PROVIDED DATA
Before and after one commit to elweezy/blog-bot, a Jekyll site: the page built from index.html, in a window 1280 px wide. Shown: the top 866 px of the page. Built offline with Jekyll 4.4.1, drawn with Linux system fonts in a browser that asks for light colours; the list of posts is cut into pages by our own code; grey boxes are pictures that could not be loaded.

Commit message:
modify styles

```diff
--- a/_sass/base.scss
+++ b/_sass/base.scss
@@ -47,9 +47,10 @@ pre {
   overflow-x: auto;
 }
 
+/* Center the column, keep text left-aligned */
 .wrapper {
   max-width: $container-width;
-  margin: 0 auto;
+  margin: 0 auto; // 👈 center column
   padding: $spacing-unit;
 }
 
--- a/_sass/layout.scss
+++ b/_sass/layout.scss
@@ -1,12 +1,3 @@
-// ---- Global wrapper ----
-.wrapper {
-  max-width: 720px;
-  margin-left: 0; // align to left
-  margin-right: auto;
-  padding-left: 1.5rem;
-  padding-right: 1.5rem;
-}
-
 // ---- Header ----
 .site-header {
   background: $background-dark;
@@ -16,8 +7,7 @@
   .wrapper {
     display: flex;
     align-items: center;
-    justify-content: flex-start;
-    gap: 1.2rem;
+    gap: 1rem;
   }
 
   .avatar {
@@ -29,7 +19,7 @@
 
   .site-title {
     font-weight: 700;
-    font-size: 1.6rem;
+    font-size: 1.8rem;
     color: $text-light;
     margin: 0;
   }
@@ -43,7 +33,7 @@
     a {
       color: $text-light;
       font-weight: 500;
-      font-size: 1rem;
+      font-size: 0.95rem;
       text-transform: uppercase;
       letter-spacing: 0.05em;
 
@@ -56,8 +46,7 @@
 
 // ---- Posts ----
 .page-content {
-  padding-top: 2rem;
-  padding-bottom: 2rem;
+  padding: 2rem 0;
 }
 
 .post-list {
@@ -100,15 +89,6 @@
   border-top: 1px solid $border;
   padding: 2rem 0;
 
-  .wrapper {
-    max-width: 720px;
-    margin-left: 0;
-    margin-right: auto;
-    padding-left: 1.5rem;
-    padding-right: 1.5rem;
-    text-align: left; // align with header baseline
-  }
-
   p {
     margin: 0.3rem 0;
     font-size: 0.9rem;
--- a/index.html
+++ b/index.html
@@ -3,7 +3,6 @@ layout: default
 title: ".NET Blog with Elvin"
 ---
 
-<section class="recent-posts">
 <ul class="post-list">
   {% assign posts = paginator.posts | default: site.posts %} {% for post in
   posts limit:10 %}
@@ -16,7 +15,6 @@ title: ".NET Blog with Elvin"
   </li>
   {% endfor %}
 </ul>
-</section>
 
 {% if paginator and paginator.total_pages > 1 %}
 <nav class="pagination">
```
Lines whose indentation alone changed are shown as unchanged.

TRY IT
Your task is to reproduce the full listing exactly.

RESULT OF THE TASK
Before and after one commit to elweezy/blog-bot, a Jekyll site: the page built from index.html, in a window 1280 px wide. Shown: the top 866 px of the page. Built offline with Jekyll 4.4.1, drawn with Linux system fonts in a browser that asks for light colours; the list of posts is cut into pages by our own code; grey boxes are pictures that could not be loaded.

Commit message:
modify styles

```diff
--- a/_sass/base.scss
+++ b/_sass/base.scss
@@ -47,9 +47,10 @@ pre {
   overflow-x: auto;
 }
 
+/* Center the column, keep text left-aligned */
 .wrapper {
   max-width: $container-width;
-  margin: 0 auto;
+  margin: 0 auto; // 👈 center column
   padding: $spacing-unit;
 }
 
--- a/_sass/layout.scss
+++ b/_sass/layout.scss
@@ -1,12 +1,3 @@
-// ---- Global wrapper ----
-.wrapper {
-  max-width: 720px;
-  margin-left: 0; // align to left
-  margin-right: auto;
-  padding-left: 1.5rem;
-  padding-right: 1.5rem;
-}
-
 // ---- Header ----
 .site-header {
   background: $background-dark;
@@ -16,8 +7,7 @@
   .wrapper {
     display: flex;
     align-items: center;
-    justify-content: flex-start;
-    gap: 1.2rem;
+    gap: 1rem;
   }
 
   .avatar {
@@ -29,7 +19,7 @@
 
   .site-title {
     font-weight: 700;
-    font-size: 1.6rem;
+    font-size: 1.8rem;
     color: $text-light;
     margin: 0;
   }
@@ -43,7 +33,7 @@
     a {
       color: $text-light;
       font-weight: 500;
-      font-size: 1rem;
+      font-size: 0.95rem;
       text-transform: uppercase;
       letter-spacing: 0.05em;
 
@@ -56,8 +46,7 @@
 
 // ---- Posts ----
 .page-content {
-  padding-top: 2rem;
-  padding-bottom: 2rem;
+  padding: 2rem 0;
 }
 
 .post-list {
@@ -100,15 +89,6 @@
   border-top: 1px solid $border;
   padding: 2rem 0;
 
-  .wrapper {
-    max-width: 720px;
-    margin-left: 0;
-    margin-right: auto;
-    padding-left: 1.5rem;
-    padding-right: 1.5rem;
-    text-align: left; // align with header baseline
-  }
-
   p {
     margin: 0.3rem 0;
     font-size: 0.9rem;
--- a/index.html
+++ b/index.html
@@ -3,7 +3,6 @@ layout: default
 title: ".NET Blog with Elvin"
 ---
 
-<section class="recent-posts">
 <ul class="post-list">
   {% assign posts = paginator.posts | default: site.posts %} {% for post in
   posts limit:10 %}
@@ -16,7 +15,6 @@ title: ".NET Blog with Elvin"
   </li>
   {% endfor %}
 </ul>
-</section>
 
 {% if paginator and paginator.total_pages > 1 %}
 <nav class="pagination">
```
Lines whose indentation alone changed are shown as unchanged.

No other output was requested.